'Let's Call Wayne.' Inside the White House Discussions on Guns

Brian Bennett

The push for new legislation on guns is not dead yet. Despite mixed signals from President Trump, White House staff are drafting and discussing narrow proposals for changing gun laws that could be presented to Trump as soon as next week and announced publicly before Congress returns from recess Sept. 9, according to two White House officials.

Among the proposals under consideration are so-called “red flag” provisions that would allow authorities to take guns away from people who pose a safety threat, an authority that might be paired with requirements that the person receive a mental health evaluation or be committed. Also under discussion were actions to include more information about criminal and mental health records in databases used for background checks during commercial gun purchases, as well as increasing criminal penalties for people who illegally buy guns for someone else, known as “straw buyers.”

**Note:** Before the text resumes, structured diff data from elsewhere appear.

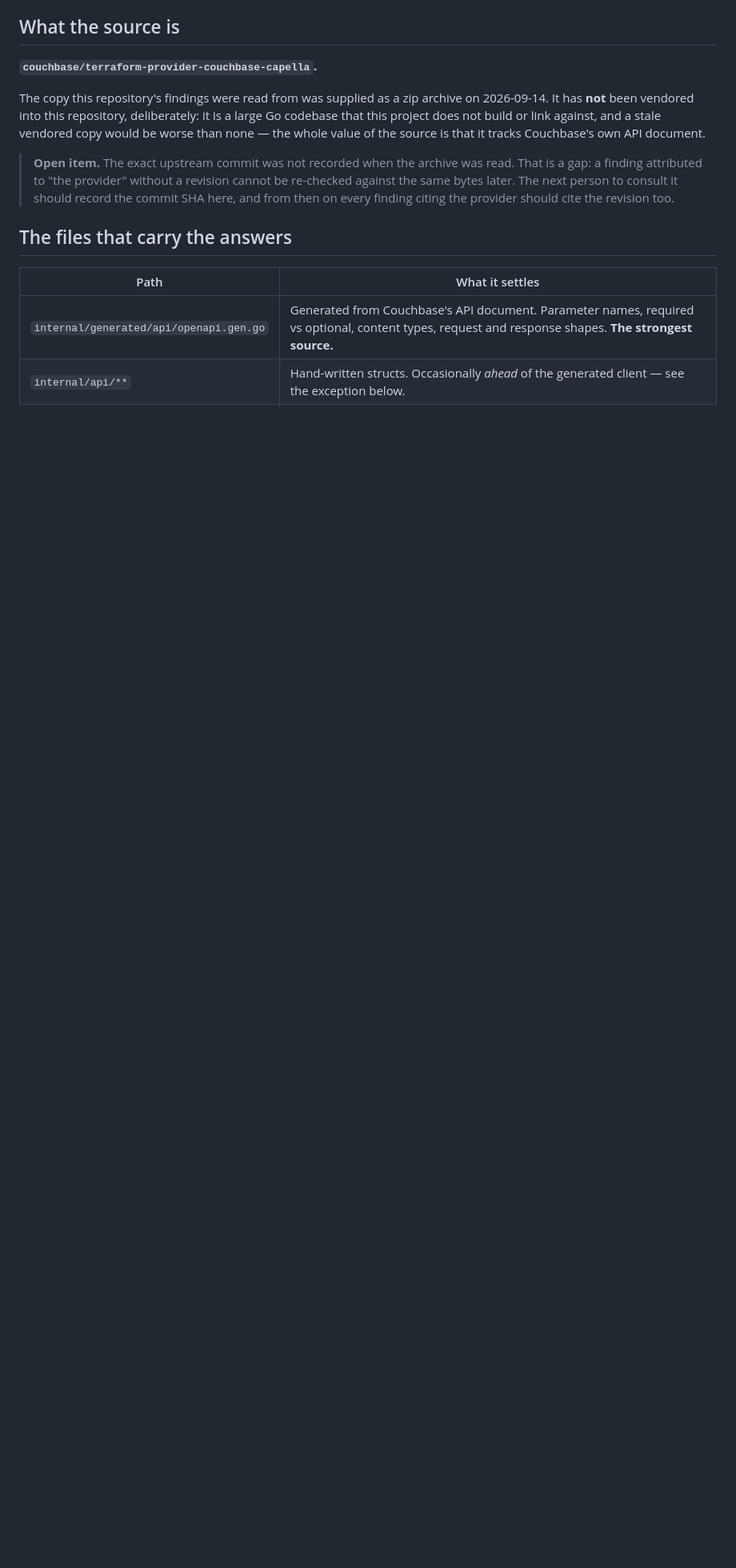
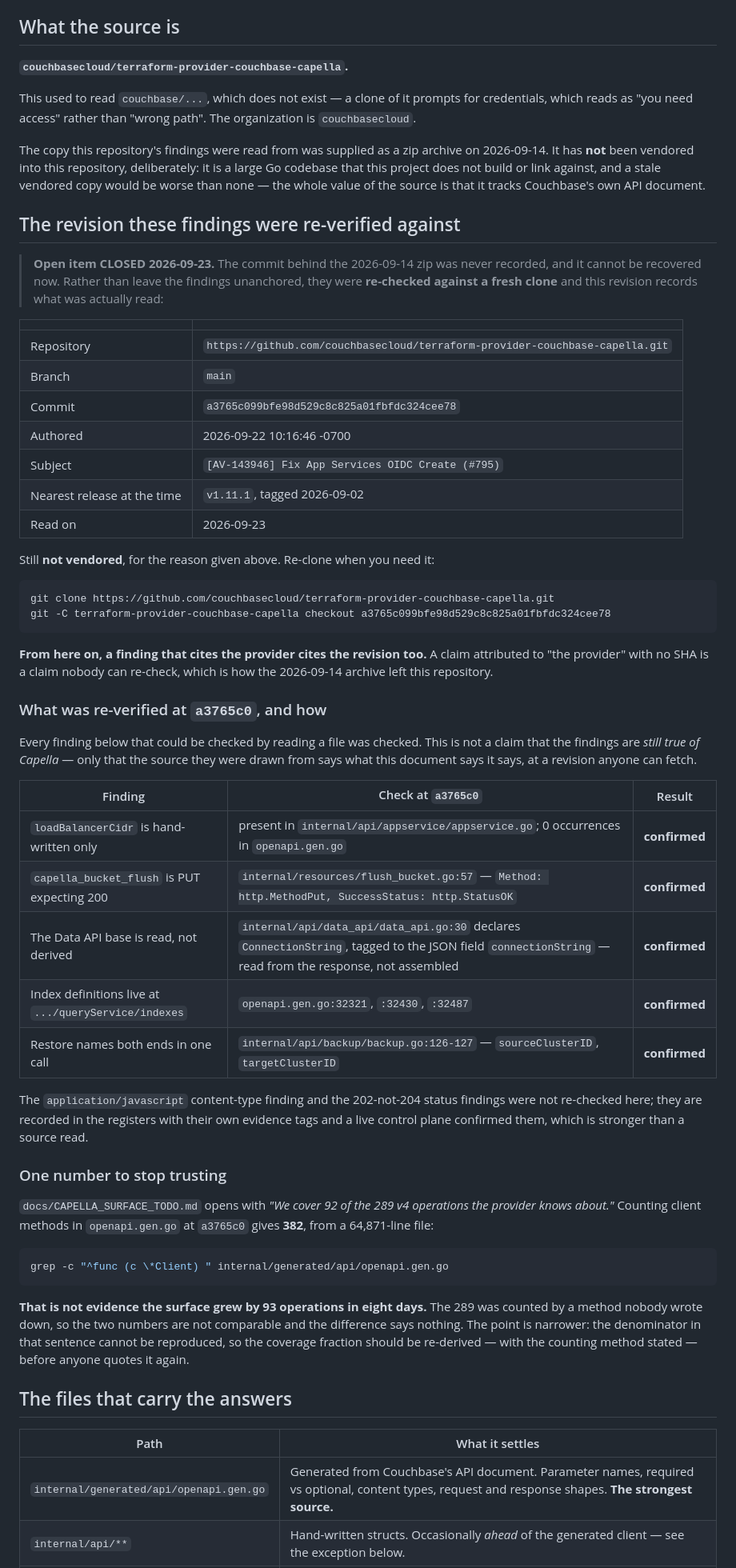
Before and after one commit to Couchbase-Ecosystem/couchbase_admin_mcp_server, a Markdown page: docs/PROVIDER_SOURCE.md, the part around the change. Shown at 80% size. Rendered like a GitHub page; blank space fills up the shorter version.

Commit message:
Record the provider revision these findings were read from
The 2026-09-14 zip's commit was never recorded and cannot be recovered, so the findings were re-checked against a fresh clone and that revision is now written down: couchbasecloud/terraform-provider-couchbase-capella at a3765c099bfe98d529c8c825a01fbfdc324cee78 (main, 2026-09-22, nearest release v1.11.1). Five findings re-verified by file read at that SHA; the table says which and how. The repository name was also wrong -- couchbase/ rather than couchbasecloud/ -- which fails as a credential prompt rather than a 404. Counting client methods at this SHA gives 382, not the 289 CAPELLA_SURFACE_TODO.md quotes; the methods differ so the numbers are not comparable, but the coverage fraction cannot be reproduced and should be re-derived.

Co-Authored-By: Claude Opus 5 <noreply@anthropic.com>

Claude-Session: https://claude.ai/code/session_01Tgs9tim9N1Lncch4fHv7Mg

````diff
--- a/docs/PROVIDER_SOURCE.md
+++ b/docs/PROVIDER_SOURCE.md
@@ -9,7 +9,11 @@ so this records it.
 
 ## What the source is
 
-**`couchbase/terraform-provider-couchbase-capella`.**
+**`couchbasecloud/terraform-provider-couchbase-capella`.**
+
+This used to read `couchbase/...`, which does not exist — a clone of it prompts
+for credentials, which reads as "you need access" rather than "wrong path". The
+organization is `couchbasecloud`.
 
 The copy this repository's findings were read from was supplied as a zip archive
 on 2026-09-14. It has **not** been vendored into this repository, deliberately:
@@ -17,11 +21,69 @@ it is a large Go codebase that this project does not build or link against, and
 a stale vendored copy would be worse than none — the whole value of the source is
 that it tracks Couchbase's own API document.
 
-> **Open item.** The exact upstream commit was not recorded when the archive was
-> read. That is a gap: a finding attributed to "the provider" without a revision
-> cannot be re-checked against the same bytes later. The next person to consult
-> it should record the commit SHA here, and from then on every finding citing the
-> provider should cite the revision too.
+## The revision these findings were re-verified against
+
+> **Open item CLOSED 2026-09-23.** The commit behind the 2026-09-14 zip was never
+> recorded, and it cannot be recovered now. Rather than leave the findings
+> unanchored, they were **re-checked against a fresh clone** and this revision
+> records what was actually read:
+
+| | |
+|---|---|
+| Repository | `https://github.com/couchbasecloud/terraform-provider-couchbase-capella.git` |
+| Branch | `main` |
+| Commit | `a3765c099bfe98d529c8c825a01fbfdc324cee78` |
+| Authored | 2026-09-22 10:16:46 -0700 |
+| Subject | `[AV-143946] Fix App Services OIDC Create (#795)` |
+| Nearest release at the time | `v1.11.1`, tagged 2026-09-02 |
+| Read on | 2026-09-23 |
+
+Still **not vendored**, for the reason given above. Re-clone when you need it:
+
+```bash
+git clone https://github.com/couchbasecloud/terraform-provider-couchbase-capella.git
+git -C terraform-provider-couchbase-capella checkout a3765c099bfe98d529c8c825a01fbfdc324cee78
+```
+
+**From here on, a finding that cites the provider cites the revision too.** A
+claim attributed to "the provider" with no SHA is a claim nobody can re-check,
+which is how the 2026-09-14 archive left this repository.
+
+### What was re-verified at `a3765c0`, and how
+
+Every finding below that could be checked by reading a file was checked. This is
+not a claim that the findings are *still true of Capella* — only that the source
+they were drawn from says what this document says it says, at a revision anyone
+can fetch.
+
+| Finding | Check at `a3765c0` | Result |
+|---|---|---|
+| `loadBalancerCidr` is hand-written only | present in `internal/api/appservice/appservice.go`; 0 occurrences in `openapi.gen.go` | **confirmed** |
+| `capella_bucket_flush` is PUT expecting 200 | `internal/resources/flush_bucket.go:57` — `Method: http.MethodPut, SuccessStatus: http.StatusOK` | **confirmed** |
+| The Data API base is read, not derived | `internal/api/data_api/data_api.go:30` declares `ConnectionString`, tagged to the JSON field `connectionString` — read from the response, not assembled | **confirmed** |
+| Index definitions live at `.../queryService/indexes` | `openapi.gen.go:32321`, `:32430`, `:32487` | **confirmed** |
+| Restore names both ends in one call | `internal/api/backup/backup.go:126-127` — `sourceClusterID`, `targetClusterID` | **confirmed** |
+
+The `application/javascript` content-type finding and the 202-not-204 status
+findings were not re-checked here; they are recorded in the registers with their
+own evidence tags and a live control plane confirmed them, which is stronger than
+a source read.
+
+### One number to stop trusting
+
+`docs/CAPELLA_SURFACE_TODO.md` opens with *"We cover 92 of the 289 v4 operations
+the provider knows about."* Counting client methods in `openapi.gen.go` at
+`a3765c0` gives **382**, from a 64,871-line file:
+
+```bash
+grep -c "^func (c \*Client) " internal/generated/api/openapi.gen.go
+```
+
+**That is not evidence the surface grew by 93 operations in eight days.** The 289
+was counted by a method nobody wrote down, so the two numbers are not comparable
+and the difference says nothing. The point is narrower: the denominator in that
+sentence cannot be reproduced, so the coverage fraction should be re-derived —
+with the counting method stated — before anyone quotes it again.
 
 ## The files that carry the answers
 
````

Proposals like these would be far more modest than the push for “meaningful background checks” that the President touted in the wake of the mass shootings in El Paso, Texas and Dayton, Ohio earlier this month, and for which Democrats have lobbied. But the discussions also indicate that there remains a possibility—however slim—of passing new gun legislation, despite a report in The Atlantic that Trump had backed away from the issue in a phone call with National Rifle Association chief Wayne LaPierre.

During a lengthy Oval Office meeting on Tuesday, Trump’s staff—including legislative affairs director Eric Ueland, head of the Domestic Policy Council Joe Grogan, and Trump’s daughter and senior advisor Ivanka—walked the President through a list of proposed changes. At one point, Vice President Mike Pence also joined the meeting.

After hearing out his staff, Trump surprised those gathered in the room by making an unscheduled request to dial LaPierre.

“Let’s call Wayne right now,” Trump said, according to a senior White House official. “Let’s see what Wayne is saying.”

An aide tracked down LaPierre, and soon LaPierre’s voice was coming through the gray speaker phone on the Resolute Desk. Trump and aides ran down the list of actions the White House is considering. The White House tried to impress upon LaPierre that Trump was “in a good place” and had staff working on the proposals who were concerned about the Second Amendment, mental health, and solving the problem of mass shootings, the senior White House official said.

“What we are talking about is meaningful background checks that would actually go to prevent [shootings like] Sandy Hook or El Paso or Parkland. Those are things we can work on that have cause and effect,” a second White House official told TIME. “This wasn’t Wayne LaPierre dictating to us. We were telling him, ‘Here are the things we are looking at, how big of a fight are you going to put up?’ For most of them, he was like, ‘Whatever you say.’ For a couple, he said, ‘I don’t know about that, I haven’t seen that one yet.'”

“The President told Mr. LaPierre that he will always stand up for the Second Amendment, and that the administration is exploring measures that will protect the American people and keep communities safe,” White House spokesman Hogan Gidley told TIME.

Within hours of talking to LaPierre, Trump had seemed to back away from his earlier calls for significant gun legislation. “We have very, very strong background checks right now,” Trump told reporters gathered in the Oval Office Tuesday afternoon.

But by Wednesday, Trump’s tune had changed. “I have an appetite for background checks,” he said.

Ivanka Trump has been pushing her father to take forceful action to expand background checks on gun purchases, and has reached out to lawmakers about possible legislation solutions, according to an aide. But a number of the President’s advisers and allies have urged caution, pointing out that many of Trump’s most motivated voters are wary of gun restrictions. Trump believes the NRA’s endorsement helped him in the 2016 campaign, and there is concern among Trump’s political strategists that turmoil in the NRA could dampen efforts to get its membership out to vote in 2020.

White House officials say Trump already has shown a willingness to take action on guns. In December 2018, Trump banned bump stocks, the device used by the gunman who killed 58 people from a hotel window in Las Vegas in 2017. The bump stock ban was opposed by the NRA. In March 2018, Trump signed the “Fix NICS Act of 2017,” which penalizes government agencies that don’t share information with the federal National Instant Criminal Background Check System (NICS). That bill was introduced in the wake of the church shooting in Sutherland Springs, Texas, perpetrated by a gunman who had a domestic violence conviction while in the Air Force. That gunman fatally shot 26 people with a legally purchased Ruger AR-556 semi-automatic rifle.

The Senate looms as a significant obstacle if the White House does decide to push for new gun laws. Senate Majority Leader Mitch McConnell has been blunt with the President that the chamber will not spend time this fall on proposals that cannot get 60 votes, which would require enticing at least seven Democrats to support a Republican-led bill. “We are not wasting time. Period,” a top Senate Republican aide told TIME. “Tax cuts matter. Judges matter. Confirmation of senior administration officials matter. Debate over things that will never have the votes do not.”

With reporting by Alana Abramson and Philip Elliott/Washington